If you think summer in your hometown is hot, consider it fortunate that you don't live in the Turkana Basin of Kenya, where the average daily temperature has reached the mid-90s or higher, year-round, for the past 4 million years.
The need to stay cool in that cradle of human evolution may relate, at least in part, to why pre-humans learned to walk upright, lost the fur that covered the bodies of their predecessors and became able to sweat more, Johns Hopkins University earth scientist Benjamin Passey said.
"The 'take home' message of our study," said Passey, whose report appears this week in the online early edition of Proceedings of the National Academy of Sciences, "is that this region, which is one of the key places where fossils have been found documenting human evolution, has been a really hot place for a really long time, even during the period between 3 million years ago and now when the ice ages began and the global climate became cooler."
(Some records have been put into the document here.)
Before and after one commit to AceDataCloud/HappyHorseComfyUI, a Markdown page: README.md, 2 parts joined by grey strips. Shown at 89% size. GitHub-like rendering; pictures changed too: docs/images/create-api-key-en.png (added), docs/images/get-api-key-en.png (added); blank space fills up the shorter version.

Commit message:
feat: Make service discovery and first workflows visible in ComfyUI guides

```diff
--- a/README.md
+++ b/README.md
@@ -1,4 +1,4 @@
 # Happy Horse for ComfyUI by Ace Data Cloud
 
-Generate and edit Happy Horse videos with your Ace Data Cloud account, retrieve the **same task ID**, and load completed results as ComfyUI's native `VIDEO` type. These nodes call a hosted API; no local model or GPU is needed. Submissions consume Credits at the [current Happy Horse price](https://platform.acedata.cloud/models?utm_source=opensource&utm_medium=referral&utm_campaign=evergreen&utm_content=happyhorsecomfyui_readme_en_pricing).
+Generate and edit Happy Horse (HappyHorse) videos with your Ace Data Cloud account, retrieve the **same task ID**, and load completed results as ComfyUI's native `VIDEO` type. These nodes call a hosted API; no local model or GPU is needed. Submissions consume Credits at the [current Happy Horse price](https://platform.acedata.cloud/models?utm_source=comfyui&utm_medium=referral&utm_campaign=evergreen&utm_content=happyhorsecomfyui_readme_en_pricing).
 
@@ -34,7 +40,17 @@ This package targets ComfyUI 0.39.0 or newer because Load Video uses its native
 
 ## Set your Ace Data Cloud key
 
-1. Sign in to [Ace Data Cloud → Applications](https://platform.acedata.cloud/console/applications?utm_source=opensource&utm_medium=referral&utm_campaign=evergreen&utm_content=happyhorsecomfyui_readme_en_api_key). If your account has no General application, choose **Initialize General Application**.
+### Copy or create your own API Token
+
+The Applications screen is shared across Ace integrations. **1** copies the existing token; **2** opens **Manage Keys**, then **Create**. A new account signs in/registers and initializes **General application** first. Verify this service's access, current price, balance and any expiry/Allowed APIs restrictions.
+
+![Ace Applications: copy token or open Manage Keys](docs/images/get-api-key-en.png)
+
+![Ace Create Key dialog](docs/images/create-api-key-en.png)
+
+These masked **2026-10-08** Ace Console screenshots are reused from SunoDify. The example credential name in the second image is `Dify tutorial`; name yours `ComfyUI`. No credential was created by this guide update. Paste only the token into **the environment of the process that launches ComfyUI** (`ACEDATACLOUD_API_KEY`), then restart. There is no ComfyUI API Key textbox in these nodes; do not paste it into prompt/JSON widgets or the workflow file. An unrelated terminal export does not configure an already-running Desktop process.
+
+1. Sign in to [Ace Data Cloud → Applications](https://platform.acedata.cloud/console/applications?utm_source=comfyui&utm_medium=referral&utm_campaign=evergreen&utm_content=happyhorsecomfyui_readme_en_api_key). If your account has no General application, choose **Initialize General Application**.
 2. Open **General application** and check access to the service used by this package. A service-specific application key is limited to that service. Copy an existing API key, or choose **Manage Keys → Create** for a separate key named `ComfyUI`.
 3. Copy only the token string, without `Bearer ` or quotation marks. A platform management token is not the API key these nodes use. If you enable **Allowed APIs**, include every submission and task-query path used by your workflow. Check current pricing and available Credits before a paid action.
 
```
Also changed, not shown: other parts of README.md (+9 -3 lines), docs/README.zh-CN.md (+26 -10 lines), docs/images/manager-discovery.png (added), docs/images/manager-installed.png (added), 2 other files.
Passey, an assistant professor in the Morton K. Blaustein Department of Earth and Planetary Sciences at the university's Zanvyl Krieger School of Arts and Sciences, says that conclusion lends support to the so-called "thermal hypothesis" of human evolution.
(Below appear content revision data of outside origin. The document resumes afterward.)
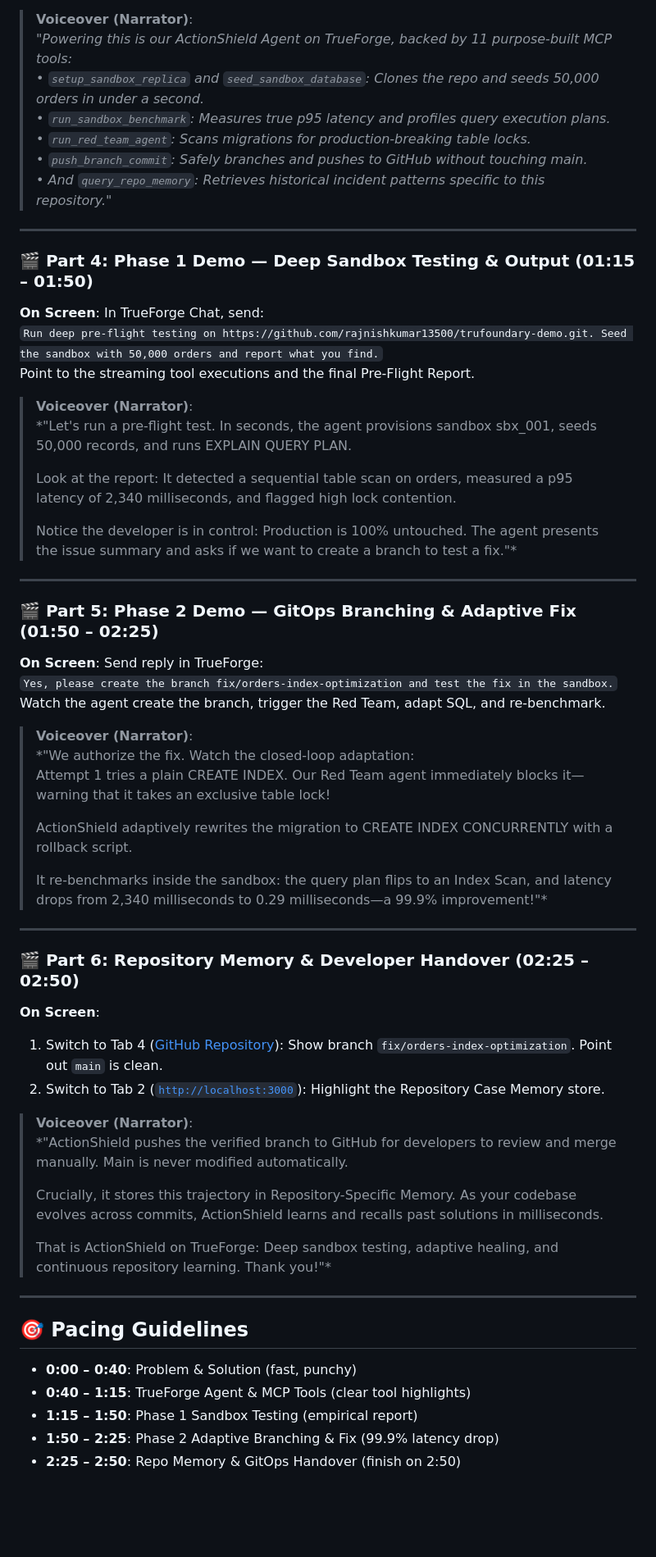
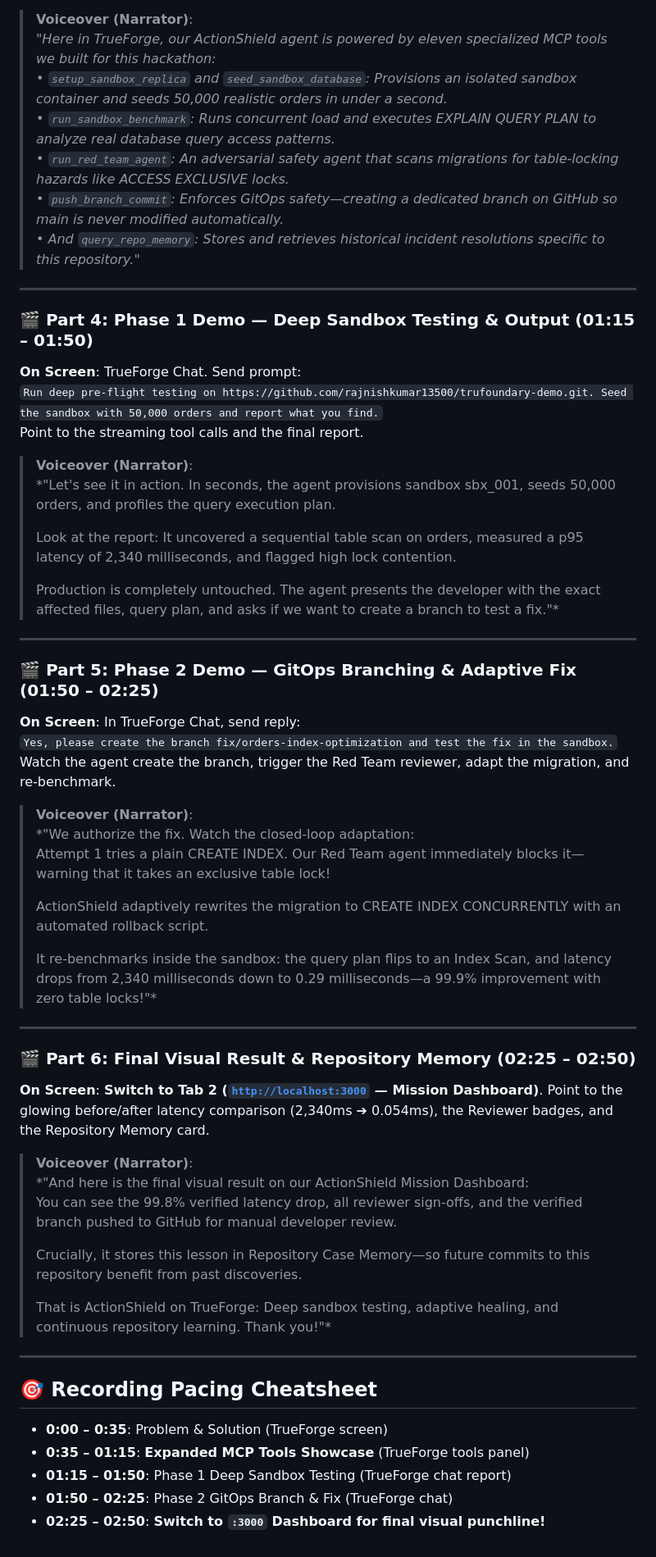
Before and after one commit to rajnishkumar13500/TrueFoundry, a Markdown page: script.md, the part around one of its changes. Shown at 82% size. GitHub-like rendering; blank space fills up the shorter version.

Commit message:
docs: streamline script.md to focus primarily on TrueForge Agent & MCP tools, with localhost:3000 at the end for visual results

```diff
--- a/script.md
+++ b/script.md
@@ -46,60 +43,59 @@
 
 > **Voiceover (Narrator)**:
-> *"Powering this is our ActionShield Agent on TrueForge, backed by 11 purpose-built MCP tools:
-> • `setup_sandbox_replica` and `seed_sandbox_database`: Clones the repo and seeds 50,000 orders in under a second.
-> • `run_sandbox_benchmark`: Measures true p95 latency and profiles query execution plans.
-> • `run_red_team_agent`: Scans migrations for production-breaking table locks.
-> • `push_branch_commit`: Safely branches and pushes to GitHub without touching main.
-> • And `query_repo_memory`: Retrieves historical incident patterns specific to this repository."*
+> *"Here in TrueForge, our ActionShield agent is powered by eleven specialized MCP tools we built for this hackathon:
+> • `setup_sandbox_replica` and `seed_sandbox_database`: Provisions an isolated sandbox container and seeds 50,000 realistic orders in under a second.
+> • `run_sandbox_benchmark`: Runs concurrent load and executes EXPLAIN QUERY PLAN to analyze real database query access patterns.
+> • `run_red_team_agent`: An adversarial safety agent that scans migrations for table-locking hazards like ACCESS EXCLUSIVE locks.
+> • `push_branch_commit`: Enforces GitOps safety—creating a dedicated branch on GitHub so main is never modified automatically.
+> • And `query_repo_memory`: Stores and retrieves historical incident resolutions specific to this repository."*
 
 ---
 
 ### 🎬 Part 4: Phase 1 Demo — Deep Sandbox Testing & Output (01:15 – 01:50)
-**On Screen**: In TrueForge Chat, send:
+**On Screen**: TrueForge Chat. Send prompt:
 `Run deep pre-flight testing on https://github.com/rajnishkumar13500/trufoundary-demo.git. Seed the sandbox with 50,000 orders and report what you find.`
-Point to the streaming tool executions and the final Pre-Flight Report.
+Point to the streaming tool calls and the final report.
 
 > **Voiceover (Narrator)**:
-> *"Let's run a pre-flight test. In seconds, the agent provisions sandbox sbx_001, seeds 50,000 records, and runs EXPLAIN QUERY PLAN.
+> *"Let's see it in action. In seconds, the agent provisions sandbox sbx_001, seeds 50,000 orders, and profiles the query execution plan.
 >
-> Look at the report: It detected a sequential table scan on orders, measured a p95 latency of 2,340 milliseconds, and flagged high lock contention.
+> Look at the report: It uncovered a sequential table scan on orders, measured a p95 latency of 2,340 milliseconds, and flagged high lock contention.
 >
-> Notice the developer is in control: Production is 100% untouched. The agent presents the issue summary and asks if we want to create a branch to test a fix."*
+> Production is completely untouched. The agent presents the developer with the exact affected files, query plan, and asks if we want to create a branch to test a fix."*
 
 ---
 
 ### 🎬 Part 5: Phase 2 Demo — GitOps Branching & Adaptive Fix (01:50 – 02:25)
-**On Screen**: Send reply in TrueForge:
+**On Screen**: In TrueForge Chat, send reply:
 `Yes, please create the branch fix/orders-index-optimization and test the fix in the sandbox.`
-Watch the agent create the branch, trigger the Red Team, adapt SQL, and re-benchmark.
+Watch the agent create the branch, trigger the Red Team reviewer, adapt the migration, and re-benchmark.
 
 > **Voiceover (Narrator)**:
 > *"We authorize the fix. Watch the closed-loop adaptation:
 > Attempt 1 tries a plain CREATE INDEX. Our Red Team agent immediately blocks it—warning that it takes an exclusive table lock!
 >
-> ActionShield adaptively rewrites the migration to CREATE INDEX CONCURRENTLY with a rollback script.
+> ActionShield adaptively rewrites the migration to CREATE INDEX CONCURRENTLY with an automated rollback script.
 >
-> It re-benchmarks inside the sandbox: the query plan flips to an Index Scan, and latency drops from 2,340 milliseconds to 0.29 milliseconds—a 99.9% improvement!"*
+> It re-benchmarks inside the sandbox: the query plan flips to an Index Scan, and latency drops from 2,340 milliseconds down to 0.29 milliseconds—a 99.9% improvement with zero table locks!"*
 
 ---
 
-### 🎬 Part 6: Repository Memory & Developer Handover (02:25 – 02:50)
-**On Screen**:
-1. Switch to Tab 4 ([GitHub Repository](https://github.com/rajnishkumar13500/trufoundary-demo/tree/fix/orders-index-optimization)): Show branch `fix/orders-index-optimization`. Point out `main` is clean.
-2. Switch to Tab 2 ([`http://localhost:3000`](http://localhost:3000)): Highlight the Repository Case Memory store.
+### 🎬 Part 6: Final Visual Result & Repository Memory (02:25 – 02:50)
+**On Screen**: **Switch to Tab 2 ([`http://localhost:3000`](http://localhost:3000) — Mission Dashboard)**. Point to the glowing before/after latency comparison (2,340ms ➔ 0.054ms), the Reviewer badges, and the Repository Memory card.
 
 > **Voiceover (Narrator)**:
-> *"ActionShield pushes the verified branch to GitHub for developers to review and merge manually. Main is never modified automatically.
+> *"And here is the final visual result on our ActionShield Mission Dashboard:
+> You can see the 99.8% verified latency drop, all reviewer sign-offs, and the verified branch pushed to GitHub for manual developer review.
 >
-> Crucially, it stores this trajectory in Repository-Specific Memory. As your codebase evolves across commits, ActionShield learns and recalls past solutions in milliseconds.
+> Crucially, it stores this lesson in Repository Case Memory—so future commits to this repository benefit from past discoveries.
 >
 > That is ActionShield on TrueForge: Deep sandbox testing, adaptive healing, and continuous repository learning. Thank you!"*
 
 ---
 
-## 🎯 Pacing Guidelines
-- **0:00 – 0:40**: Problem & Solution (fast, punchy)
-- **0:40 – 1:15**: TrueForge Agent & MCP Tools (clear tool highlights)
-- **1:15 – 1:50**: Phase 1 Sandbox Testing (empirical report)
-- **1:50 – 2:25**: Phase 2 Adaptive Branching & Fix (99.9% latency drop)
-- **2:25 – 2:50**: Repo Memory & GitOps Handover (finish on 2:50)
+## 🎯 Recording Pacing Cheatsheet
+- **0:00 – 0:35**: Problem & Solution (TrueForge screen)
+- **0:35 – 01:15**: **Expanded MCP Tools Showcase** (TrueForge tools panel)
+- **01:15 – 01:50**: Phase 1 Deep Sandbox Testing (TrueForge chat report)
+- **01:50 – 02:25**: Phase 2 GitOps Branch & Fix (TrueForge chat)
+- **02:25 – 02:50**: **Switch to `:3000` Dashboard for final visual punchline!**
```
Also changed, not shown: other parts of script.md (+20 -23 lines).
That hypothesis states that our pre-human ancestors gained an evolutionary advantage in walking upright because doing so was cooler (when it is sunny, the near-surface air is warmer than air a few feet above the ground) and exposed their body mass to less sunlight than did crawling on all fours. The loss of body hair (fur) and the ability to regulate body temperature through perspiration would have been other adaptations helpful for living in a warm climate, according to the hypothesis.
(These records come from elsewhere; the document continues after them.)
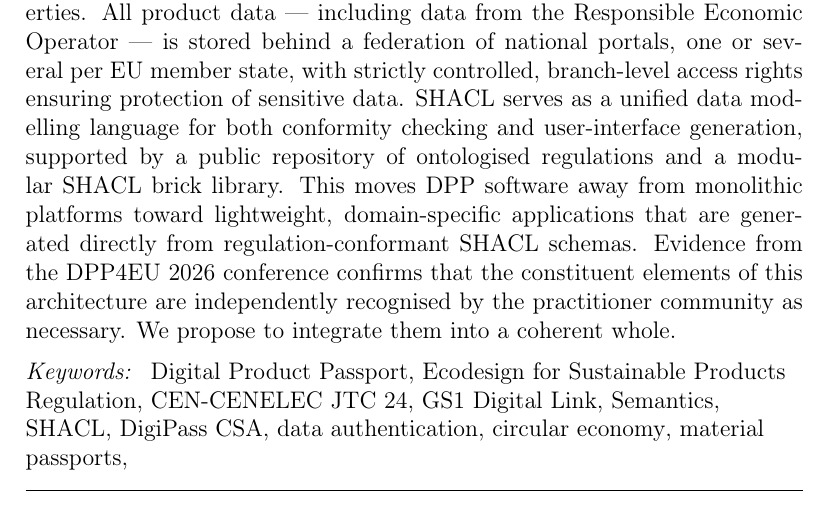
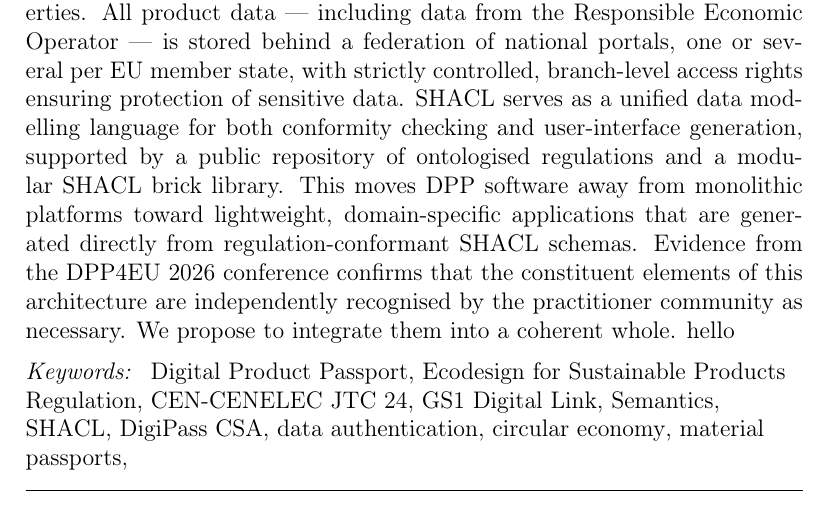
Before and after one commit to heinz-preisig/DigiPassPortPaper, a LaTeX paper (DPP____The_Graph_of_Passport_Model/main.tex, which reads DPP____The_Graph_of_Passport_Model/abstract.tex): part of page 2 of 77, cut so that both start at the same text. Compiled offline with pdfLaTeX.

Commit message:
test pdf copy

```diff
--- a/DPP____The_Graph_of_Passport_Model/abstract.tex
+++ b/DPP____The_Graph_of_Passport_Model/abstract.tex
@@ -23,5 +23,5 @@
 regulation-conformant \SHACL\ schemas. Evidence from the \DPPforEU~2026 conference confirms that the
 constituent elements of this architecture are independently recognised by the
 practitioner community as necessary. We propose to integrate them into a
-coherent whole.
+coherent whole. hello
 \end{abstract}
```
"In order to figure out if (the thermal hypothesis) is possibly true or not, we have to know whether it was actually hot when and where these beings were evolving," he said. "If it was hot, then that hypothesis is credible. If
|Contact: Lisa DeNike|
Johns Hopkins University